Dry ports in European and North American intermodal rail systems : two of a kind?
Institute for Transport en Maritime Management (ITMMA)
Asian Round Table 2012 Conference (ALRT 2012), University of British Columbia (UBC), Vancouver, 14-15 June 2012
University of Antwerp

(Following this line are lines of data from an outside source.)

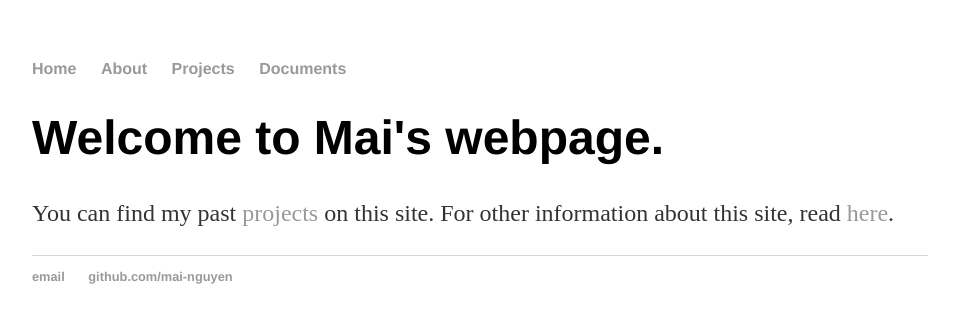
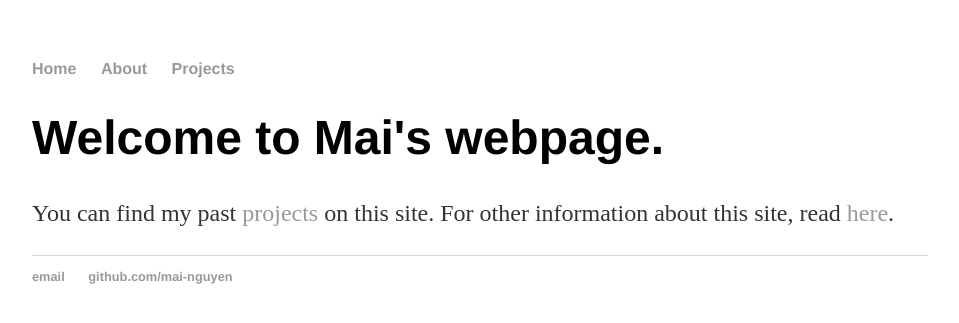
Before and after one commit to mai-nguyen/mai-nguyen.github.io, a Jekyll site: the page built from index.html, in a window 1280 px wide. Shown: the top 323 px of the page, without its empty margins (160-1119 px from the left). Built offline with Jekyll 4.4.1, drawn with Linux system fonts in a browser that asks for light colours.

Commit message:
Update default.html

```diff
--- a/_layouts/default.html
+++ b/_layouts/default.html
@@ -13,7 +13,7 @@
 		        	<li><a href="/about">About</a></li>
 	        		<li><a href="/projects">Projects</a></li>
 	        		<!-- <li><a href="/blog">Blog</a></li> -->
-                  	<li><a href="/doc">Documents</a></li>
+                  	<!-- <li><a href="/doc">Documents</a></li> -->
 	    		</ul>
 			</nav>
 			<div class="container">
```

The development of inland freight distribution systems has been an active strategy to promote the hinterland of maritime gateways around the world. While differences can be observed among North-American and European hinterlands, intermodal rail and dry ports are playing a key role in the process of port regionalization. Despite a growing level of attention on the context and setting of dry ports, the function these nodes perform within their respective hinterlands varies substantially in terms of their governance, the stakeholders and the commercial relations they support. This paper analyzes the setting and development of rail-based dry ports in North America and Europe. We argue that rail-induced dry port development, or alternatively dry port induced rail development, comes in many forms and shapes as a function of the regional and local governance and regulatory settings, types and strategies of stakeholders involved, the spatial and functional relations with adjacent and or distant gateway ports, the dynamics in logistics network configurations, and the specific competitive setting (i.e. competition with trucking and barges in Europe) and imperatives in rail operations.